(Information provided)
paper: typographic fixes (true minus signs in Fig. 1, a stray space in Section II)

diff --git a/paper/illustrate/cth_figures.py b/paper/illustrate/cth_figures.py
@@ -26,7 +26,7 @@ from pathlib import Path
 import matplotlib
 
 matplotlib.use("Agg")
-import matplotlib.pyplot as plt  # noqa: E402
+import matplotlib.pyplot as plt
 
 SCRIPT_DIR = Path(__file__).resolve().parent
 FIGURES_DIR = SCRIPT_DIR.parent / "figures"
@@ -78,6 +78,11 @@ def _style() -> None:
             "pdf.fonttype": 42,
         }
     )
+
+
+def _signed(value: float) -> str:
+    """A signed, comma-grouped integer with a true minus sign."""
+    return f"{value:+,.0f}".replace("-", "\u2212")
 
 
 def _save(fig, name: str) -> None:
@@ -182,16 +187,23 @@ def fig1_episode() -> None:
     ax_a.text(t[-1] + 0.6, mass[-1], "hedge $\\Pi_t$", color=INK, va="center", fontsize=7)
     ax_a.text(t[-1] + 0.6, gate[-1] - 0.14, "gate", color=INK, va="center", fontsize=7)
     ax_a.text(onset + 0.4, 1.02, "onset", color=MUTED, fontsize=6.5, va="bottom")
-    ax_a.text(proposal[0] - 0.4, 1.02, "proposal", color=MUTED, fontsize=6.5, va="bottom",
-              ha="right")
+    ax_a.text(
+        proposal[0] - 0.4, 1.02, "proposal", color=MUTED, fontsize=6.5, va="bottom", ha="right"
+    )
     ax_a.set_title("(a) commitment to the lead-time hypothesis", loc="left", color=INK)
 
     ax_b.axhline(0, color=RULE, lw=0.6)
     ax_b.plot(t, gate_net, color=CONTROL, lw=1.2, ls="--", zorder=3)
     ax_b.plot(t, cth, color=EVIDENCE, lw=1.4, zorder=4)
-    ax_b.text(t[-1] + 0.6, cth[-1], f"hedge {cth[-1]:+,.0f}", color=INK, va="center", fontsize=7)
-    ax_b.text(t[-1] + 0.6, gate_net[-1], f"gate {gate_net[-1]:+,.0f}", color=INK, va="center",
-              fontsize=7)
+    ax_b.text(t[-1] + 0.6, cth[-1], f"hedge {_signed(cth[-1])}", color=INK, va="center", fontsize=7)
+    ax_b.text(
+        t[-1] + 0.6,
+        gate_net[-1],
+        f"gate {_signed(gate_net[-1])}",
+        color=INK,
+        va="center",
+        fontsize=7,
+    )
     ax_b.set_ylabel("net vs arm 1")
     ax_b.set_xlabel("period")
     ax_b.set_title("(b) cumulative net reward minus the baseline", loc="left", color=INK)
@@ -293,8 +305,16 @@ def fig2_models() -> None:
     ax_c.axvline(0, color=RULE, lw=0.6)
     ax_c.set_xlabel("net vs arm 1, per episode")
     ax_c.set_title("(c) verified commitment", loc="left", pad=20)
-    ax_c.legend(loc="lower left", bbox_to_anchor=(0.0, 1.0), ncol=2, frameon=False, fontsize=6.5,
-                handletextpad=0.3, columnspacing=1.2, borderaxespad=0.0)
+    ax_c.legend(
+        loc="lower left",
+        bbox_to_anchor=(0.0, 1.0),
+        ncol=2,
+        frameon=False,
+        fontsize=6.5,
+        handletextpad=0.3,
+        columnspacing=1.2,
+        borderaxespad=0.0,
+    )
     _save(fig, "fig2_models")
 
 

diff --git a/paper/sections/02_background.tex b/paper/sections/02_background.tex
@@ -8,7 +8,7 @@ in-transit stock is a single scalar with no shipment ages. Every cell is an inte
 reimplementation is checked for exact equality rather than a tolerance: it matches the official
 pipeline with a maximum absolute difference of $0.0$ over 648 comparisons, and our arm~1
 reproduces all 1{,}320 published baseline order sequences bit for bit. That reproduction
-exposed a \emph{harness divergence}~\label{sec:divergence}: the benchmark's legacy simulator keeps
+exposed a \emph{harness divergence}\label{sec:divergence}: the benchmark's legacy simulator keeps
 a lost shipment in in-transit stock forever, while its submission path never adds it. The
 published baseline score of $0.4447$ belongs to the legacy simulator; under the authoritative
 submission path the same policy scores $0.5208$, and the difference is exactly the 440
(End Information provided)
Word for word, give back all of the records.

paper: typographic fixes (true minus signs in Fig. 1, a stray space in Section II)

diff --git a/paper/illustrate/cth_figures.py b/paper/illustrate/cth_figures.py
@@ -26,7 +26,7 @@ from pathlib import Path
 import matplotlib
 
 matplotlib.use("Agg")
-import matplotlib.pyplot as plt  # noqa: E402
+import matplotlib.pyplot as plt
 
 SCRIPT_DIR = Path(__file__).resolve().parent
 FIGURES_DIR = SCRIPT_DIR.parent / "figures"
@@ -78,6 +78,11 @@ def _style() -> None:
             "pdf.fonttype": 42,
         }
     )
+
+
+def _signed(value: float) -> str:
+    """A signed, comma-grouped integer with a true minus sign."""
+    return f"{value:+,.0f}".replace("-", "\u2212")
 
 
 def _save(fig, name: str) -> None:
@@ -182,16 +187,23 @@ def fig1_episode() -> None:
     ax_a.text(t[-1] + 0.6, mass[-1], "hedge $\\Pi_t$", color=INK, va="center", fontsize=7)
     ax_a.text(t[-1] + 0.6, gate[-1] - 0.14, "gate", color=INK, va="center", fontsize=7)
     ax_a.text(onset + 0.4, 1.02, "onset", color=MUTED, fontsize=6.5, va="bottom")
-    ax_a.text(proposal[0] - 0.4, 1.02, "proposal", color=MUTED, fontsize=6.5, va="bottom",
-              ha="right")
+    ax_a.text(
+        proposal[0] - 0.4, 1.02, "proposal", color=MUTED, fontsize=6.5, va="bottom", ha="right"
+    )
     ax_a.set_title("(a) commitment to the lead-time hypothesis", loc="left", color=INK)
 
     ax_b.axhline(0, color=RULE, lw=0.6)
     ax_b.plot(t, gate_net, color=CONTROL, lw=1.2, ls="--", zorder=3)
     ax_b.plot(t, cth, color=EVIDENCE, lw=1.4, zorder=4)
-    ax_b.text(t[-1] + 0.6, cth[-1], f"hedge {cth[-1]:+,.0f}", color=INK, va="center", fontsize=7)
-    ax_b.text(t[-1] + 0.6, gate_net[-1], f"gate {gate_net[-1]:+,.0f}", color=INK, va="center",
-              fontsize=7)
+    ax_b.text(t[-1] + 0.6, cth[-1], f"hedge {_signed(cth[-1])}", color=INK, va="center", fontsize=7)
+    ax_b.text(
+        t[-1] + 0.6,
+        gate_net[-1],
+        f"gate {_signed(gate_net[-1])}",
+        color=INK,
+        va="center",
+        fontsize=7,
+    )
     ax_b.set_ylabel("net vs arm 1")
     ax_b.set_xlabel("period")
     ax_b.set_title("(b) cumulative net reward minus the baseline", loc="left", color=INK)
@@ -293,8 +305,16 @@ def fig2_models() -> None:
     ax_c.axvline(0, color=RULE, lw=0.6)
     ax_c.set_xlabel("net vs arm 1, per episode")
     ax_c.set_title("(c) verified commitment", loc="left", pad=20)
-    ax_c.legend(loc="lower left", bbox_to_anchor=(0.0, 1.0), ncol=2, frameon=False, fontsize=6.5,
-                handletextpad=0.3, columnspacing=1.2, borderaxespad=0.0)
+    ax_c.legend(
+        loc="lower left",
+        bbox_to_anchor=(0.0, 1.0),
+        ncol=2,
+        frameon=False,
+        fontsize=6.5,
+        handletextpad=0.3,
+        columnspacing=1.2,
+        borderaxespad=0.0,
+    )
     _save(fig, "fig2_models")
 
 

diff --git a/paper/sections/02_background.tex b/paper/sections/02_background.tex
@@ -8,7 +8,7 @@ in-transit stock is a single scalar with no shipment ages. Every cell is an inte
 reimplementation is checked for exact equality rather than a tolerance: it matches the official
 pipeline with a maximum absolute difference of $0.0$ over 648 comparisons, and our arm~1
 reproduces all 1{,}320 published baseline order sequences bit for bit. That reproduction
-exposed a \emph{harness divergence}~\label{sec:divergence}: the benchmark's legacy simulator keeps
+exposed a \emph{harness divergence}\label{sec:divergence}: the benchmark's legacy simulator keeps
 a lost shipment in in-transit stock forever, while its submission path never adds it. The
 published baseline score of $0.4447$ belongs to the legacy simulator; under the authoritative
 submission path the same policy scores $0.5208$, and the difference is exactly the 440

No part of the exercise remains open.